=== Required action ===
Pictures aside, output each record exactly.

[Records for the task — start]

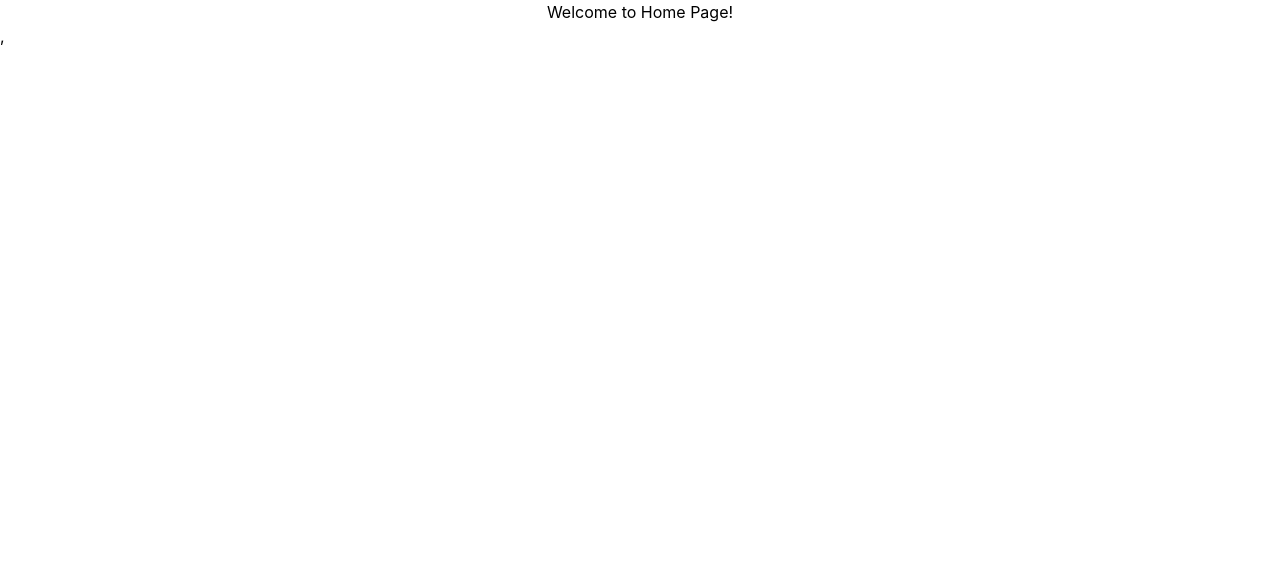
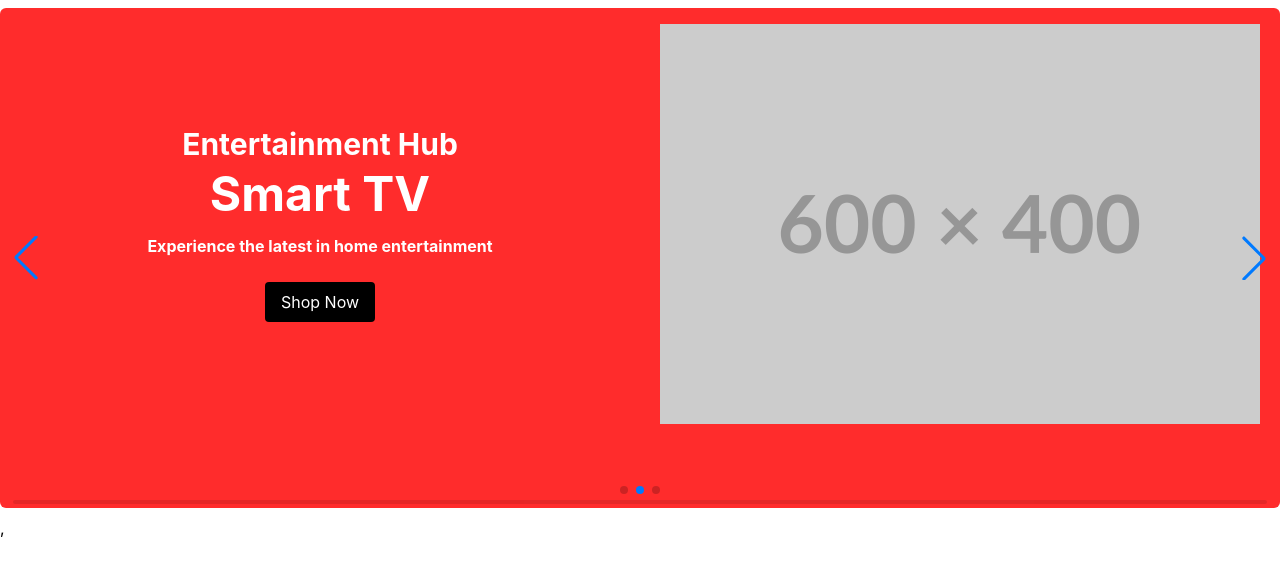
Before and after one commit to srikant20/skart-frontend, a React (Vite) app: page / in a window 1280 px wide. Shown: the top 572 px of the page. Built offline with nearby package versions, Linux system fonts and the light colour scheme.

Commit message:
Sets Up Banner on Home Page

```diff
--- a/package.json
+++ b/package.json
@@ -25,6 +25,7 @@
     "react-loader-spinner": "^8.0.2",
     "react-redux": "^9.2.0",
     "react-router-dom": "^7.14.2",
+    "swiper": "^12.1.3",
     "tailwindcss": "^4.2.2"
   },
   "devDependencies": {
--- /dev/null
+++ b/src/components/home/HeroBanner.jsx
@@ -0,0 +1,64 @@
+import { Swiper, SwiperSlide } from "swiper/react";
+import "swiper/css";
+import { Pagination, EffectFade, Navigation, Autoplay } from "swiper/modules";
+import bannerLists  from "../utils/index";
+import { Link } from "react-router-dom";
+import "swiper/css/navigation";
+import "swiper/css/pagination";
+import "swiper/css/effect-fade";
+import "swiper/css/autoplay";
+import "swiper/css/scrollbar";
+
+const colors = ["bg-banner-color1", "bg-banner-color2", "bg-banner-color3"]
+
+const HeroBanner = () => {
+  return (
+    <div className="py-2 rounded-md">
+        <Swiper
+            grabCursor = {true}
+            autoplay = {{
+                delay: 4000,
+                disableOnInteraction: false,
+            }}
+            navigation
+            modules={[Pagination, EffectFade, Navigation, Autoplay]}
+            pagination= {{clickable: true}}
+            scrollbar= {{draggable: true}}
+            slidesPerView={1}
+        >
+            {bannerLists.map((item, i) => (
+                <SwiperSlide>
+                    <div className={`carousel-item rounded-md sm:h-[500px] h-96 ${colors[i]}`}>
+                        <div className="flex items-center justify-center">
+                            <div className="hidden lg:flex justify-center w-1/2 p-8">
+                            <div className="text-center">
+                                <h3 className="text-3xl text-white font-bold">
+                                    {item.title}
+                                </h3>
+                                <h1 className="text-5xl text-white font-bold mt-2">
+                                    {item.subtitle}
+                                </h1>
+                                <p className="text-white font-bold mt-4">
+                                    {item.description}
+                                </p>
+                                <Link className="mt-6 inline-block bg-black text-white py-2 px-4 rounded hover:bg-gray-800" to = "/products">
+                                    Shop Now
+                                </Link>
+
+                            </div>
+
+                        </div>
+                        <div className="w-full flex justify-center lg:w-1/2 p-4">
+                            <img src={item?.image} alt={item?.title} />
+                        </div>
+                        </div>
+                    </div>
+                </SwiperSlide>
+            ) )}
+
+        </Swiper>
+    </div>
+  );
+};
+
+export default HeroBanner;
--- a/src/components/home/Home.jsx
+++ b/src/components/home/Home.jsx
@@ -1,6 +1,8 @@
+import HeroBanner from "./HeroBanner";
+
 const Home = () => {
     return (
-        <h1 className="flex justify-center">Welcome to Home Page!</h1>
+        <HeroBanner/>
     );
 }
 
--- /dev/null
+++ b/src/components/utils/constant.js
@@ -0,0 +1,9 @@
+import bannerImageOne from "../../assets/sliders/placeholder-600x400.png"
+import bannerImageTwo from "../../assets/sliders/placeholder-600x400.png"
+import bannerImageThree from "../../assets/sliders/placeholder-600x400.png"
+
+export {
+    bannerImageOne,
+    bannerImageTwo,
+    bannerImageThree,
+}
--- /dev/null
+++ b/src/components/utils/index.js
@@ -0,0 +1,27 @@
+import { bannerImageOne, bannerImageThree, bannerImageTwo } from "./constant";
+
+const bannerLists = [
+    {
+        "id": 1,
+        "image": bannerImageOne,
+        "title": "Home Comfort",
+        "subtitle": "Living Room",
+        "description": "Upgrade your space with cozy and stylish sofas"
+    },
+    {
+        "id": 2,
+        "image": bannerImageTwo,
+        "title": "Entertainment Hub",
+        "subtitle": "Smart TV",
+        "description": "Experience the latest in home entertainment"
+    },
+    {
+        "id": 3,
+        "image": bannerImageThree,
+        "title": "Playful Picks",
+        "subtitle": "Kids' Clothing",
+        "description": "Bright and fun styles for kids, up to 20% off"
+    }
+]
+
+export default bannerLists;
```
Also changed, not shown: src/assets/sliders/placeholder-600x400.png (added), 1 other file (tests, documents, lock files or other folders).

[Records for the task — finish]

=== Written response ===
Before and after one commit to srikant20/skart-frontend, a React (Vite) app: page / in a window 1280 px wide. Shown: the top 572 px of the page. Built offline with nearby package versions, Linux system fonts and the light colour scheme.

Commit message:
Sets Up Banner on Home Page

```diff
--- a/package.json
+++ b/package.json
@@ -25,6 +25,7 @@
     "react-loader-spinner": "^8.0.2",
     "react-redux": "^9.2.0",
     "react-router-dom": "^7.14.2",
+    "swiper": "^12.1.3",
     "tailwindcss": "^4.2.2"
   },
   "devDependencies": {
--- /dev/null
+++ b/src/components/home/HeroBanner.jsx
@@ -0,0 +1,64 @@
+import { Swiper, SwiperSlide } from "swiper/react";
+import "swiper/css";
+import { Pagination, EffectFade, Navigation, Autoplay } from "swiper/modules";
+import bannerLists  from "../utils/index";
+import { Link } from "react-router-dom";
+import "swiper/css/navigation";
+import "swiper/css/pagination";
+import "swiper/css/effect-fade";
+import "swiper/css/autoplay";
+import "swiper/css/scrollbar";
+
+const colors = ["bg-banner-color1", "bg-banner-color2", "bg-banner-color3"]
+
+const HeroBanner = () => {
+  return (
+    <div className="py-2 rounded-md">
+        <Swiper
+            grabCursor = {true}
+            autoplay = {{
+                delay: 4000,
+                disableOnInteraction: false,
+            }}
+            navigation
+            modules={[Pagination, EffectFade, Navigation, Autoplay]}
+            pagination= {{clickable: true}}
+            scrollbar= {{draggable: true}}
+            slidesPerView={1}
+        >
+            {bannerLists.map((item, i) => (
+                <SwiperSlide>
+                    <div className={`carousel-item rounded-md sm:h-[500px] h-96 ${colors[i]}`}>
+                        <div className="flex items-center justify-center">
+                            <div className="hidden lg:flex justify-center w-1/2 p-8">
+                            <div className="text-center">
+                                <h3 className="text-3xl text-white font-bold">
+                                    {item.title}
+                                </h3>
+                                <h1 className="text-5xl text-white font-bold mt-2">
+                                    {item.subtitle}
+                                </h1>
+                                <p className="text-white font-bold mt-4">
+                                    {item.description}
+                                </p>
+                                <Link className="mt-6 inline-block bg-black text-white py-2 px-4 rounded hover:bg-gray-800" to = "/products">
+                                    Shop Now
+                                </Link>
+
+                            </div>
+
+                        </div>
+                        <div className="w-full flex justify-center lg:w-1/2 p-4">
+                            <img src={item?.image} alt={item?.title} />
+                        </div>
+                        </div>
+                    </div>
+                </SwiperSlide>
+            ) )}
+
+        </Swiper>
+    </div>
+  );
+};
+
+export default HeroBanner;
--- a/src/components/home/Home.jsx
+++ b/src/components/home/Home.jsx
@@ -1,6 +1,8 @@
+import HeroBanner from "./HeroBanner";
+
 const Home = () => {
     return (
-        <h1 className="flex justify-center">Welcome to Home Page!</h1>
+        <HeroBanner/>
     );
 }
 
--- /dev/null
+++ b/src/components/utils/constant.js
@@ -0,0 +1,9 @@
+import bannerImageOne from "../../assets/sliders/placeholder-600x400.png"
+import bannerImageTwo from "../../assets/sliders/placeholder-600x400.png"
+import bannerImageThree from "../../assets/sliders/placeholder-600x400.png"
+
+export {
+    bannerImageOne,
+    bannerImageTwo,
+    bannerImageThree,
+}
--- /dev/null
+++ b/src/components/utils/index.js
@@ -0,0 +1,27 @@
+import { bannerImageOne, bannerImageThree, bannerImageTwo } from "./constant";
+
+const bannerLists = [
+    {
+        "id": 1,
+        "image": bannerImageOne,
+        "title": "Home Comfort",
+        "subtitle": "Living Room",
+        "description": "Upgrade your space with cozy and stylish sofas"
+    },
+    {
+        "id": 2,
+        "image": bannerImageTwo,
+        "title": "Entertainment Hub",
+        "subtitle": "Smart TV",
+        "description": "Experience the latest in home entertainment"
+    },
+    {
+        "id": 3,
+        "image": bannerImageThree,
+        "title": "Playful Picks",
+        "subtitle": "Kids' Clothing",
+        "description": "Bright and fun styles for kids, up to 20% off"
+    }
+]
+
+export default bannerLists;
```
Also changed, not shown: src/assets/sliders/placeholder-600x400.png (added), 1 other file (tests, documents, lock files or other folders).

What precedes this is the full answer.